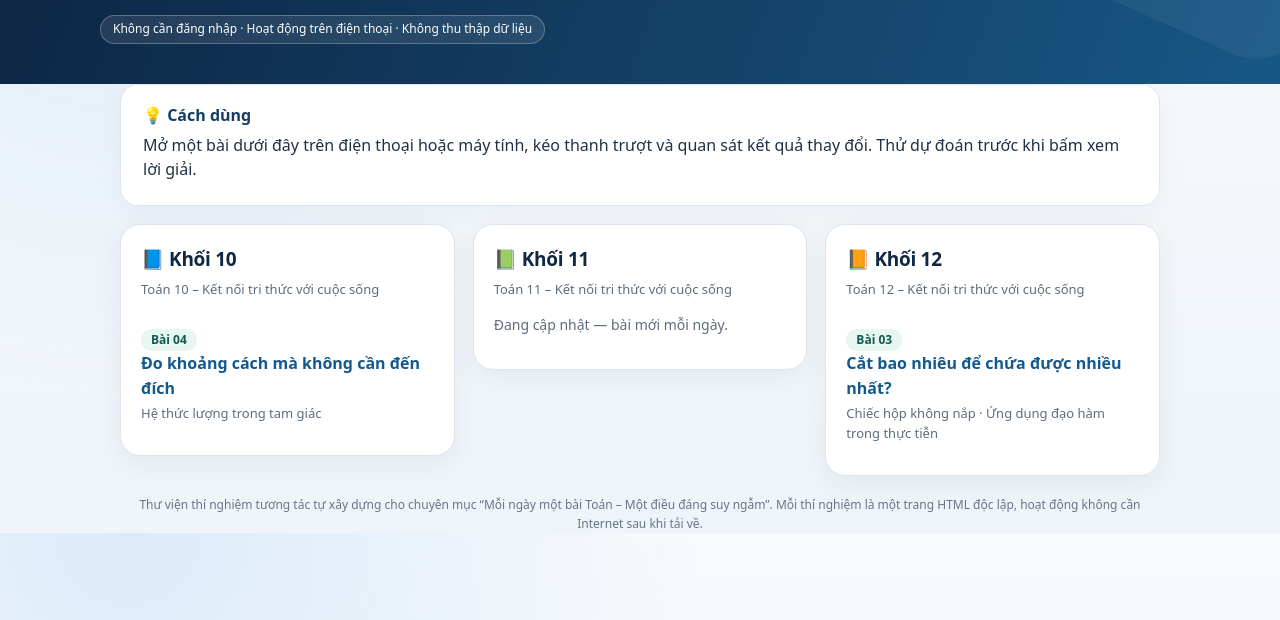
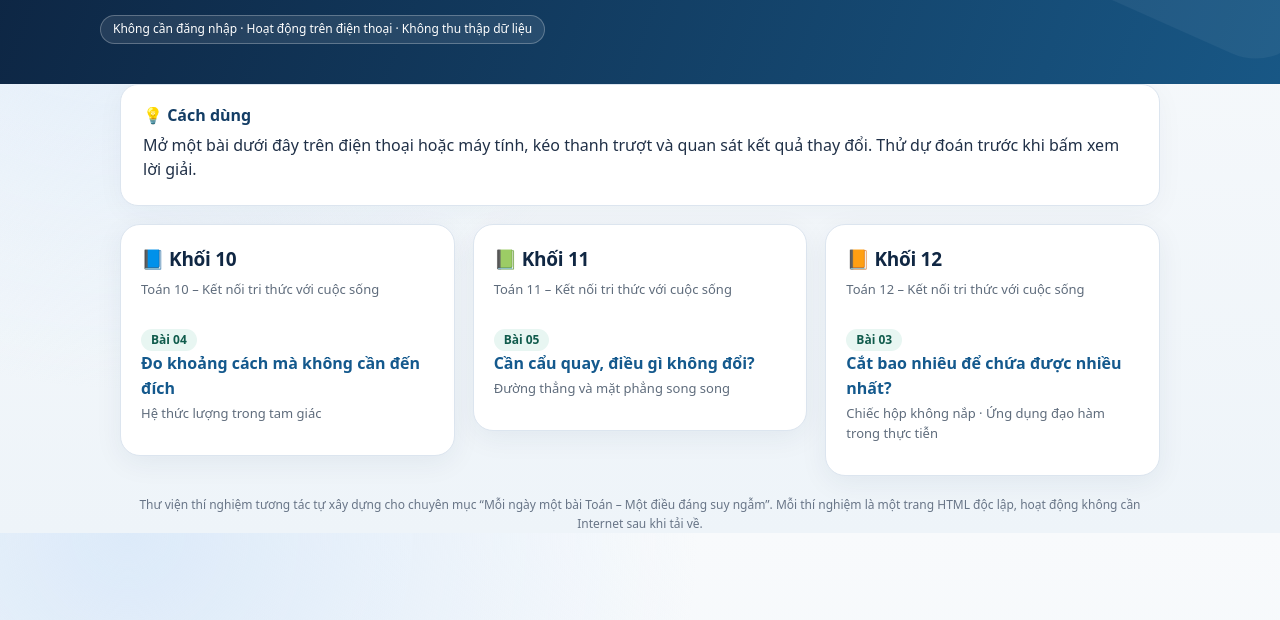
Before and after one commit to trancongvan81-oss/toan-kntt, a plain HTML site: page index.html in a window 1280 px wide. Shown: the part 180-800 px from the top of the page. Drawn offline with Linux system fonts and the light colour scheme.

Commit message:
Cập nhật trang chủ: thêm Bài 05 (Khối 11)

```diff
--- a/index.html
+++ b/index.html
@@ -65,7 +65,9 @@
       <section class="grade" aria-labelledby="g11-heading">
         <h2 id="g11-heading">📗 Khối 11</h2>
         <p class="sub">Toán 11 – Kết nối tri thức với cuộc sống</p>
-        <p class="soon">Đang cập nhật — bài mới mỗi ngày.</p>
+        <ul>
+          <li><span class="badge">Bài 05</span><br><a href="11/can-cau-quay/">Cần cẩu quay, điều gì không đổi?</a><div class="meta">Đường thẳng và mặt phẳng song song</div></li>
+        </ul>
       </section>
       <section class="grade" aria-labelledby="g12-heading">
         <h2 id="g12-heading">📙 Khối 12</h2>
```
_ _ _ _ _
**Exercise requirements**
Everything in the records goes into your answer exactly, except the pictures.

**Response area**
Before and after one commit to trancongvan81-oss/toan-kntt, a plain HTML site: page index.html in a window 1280 px wide. Shown: the part 180-800 px from the top of the page. Drawn offline with Linux system fonts and the light colour scheme.

Commit message:
Cập nhật trang chủ: thêm Bài 05 (Khối 11)

```diff
--- a/index.html
+++ b/index.html
@@ -65,7 +65,9 @@
       <section class="grade" aria-labelledby="g11-heading">
         <h2 id="g11-heading">📗 Khối 11</h2>
         <p class="sub">Toán 11 – Kết nối tri thức với cuộc sống</p>
-        <p class="soon">Đang cập nhật — bài mới mỗi ngày.</p>
+        <ul>
+          <li><span class="badge">Bài 05</span><br><a href="11/can-cau-quay/">Cần cẩu quay, điều gì không đổi?</a><div class="meta">Đường thẳng và mặt phẳng song song</div></li>
+        </ul>
       </section>
       <section class="grade" aria-labelledby="g12-heading">
         <h2 id="g12-heading">📙 Khối 12</h2>
```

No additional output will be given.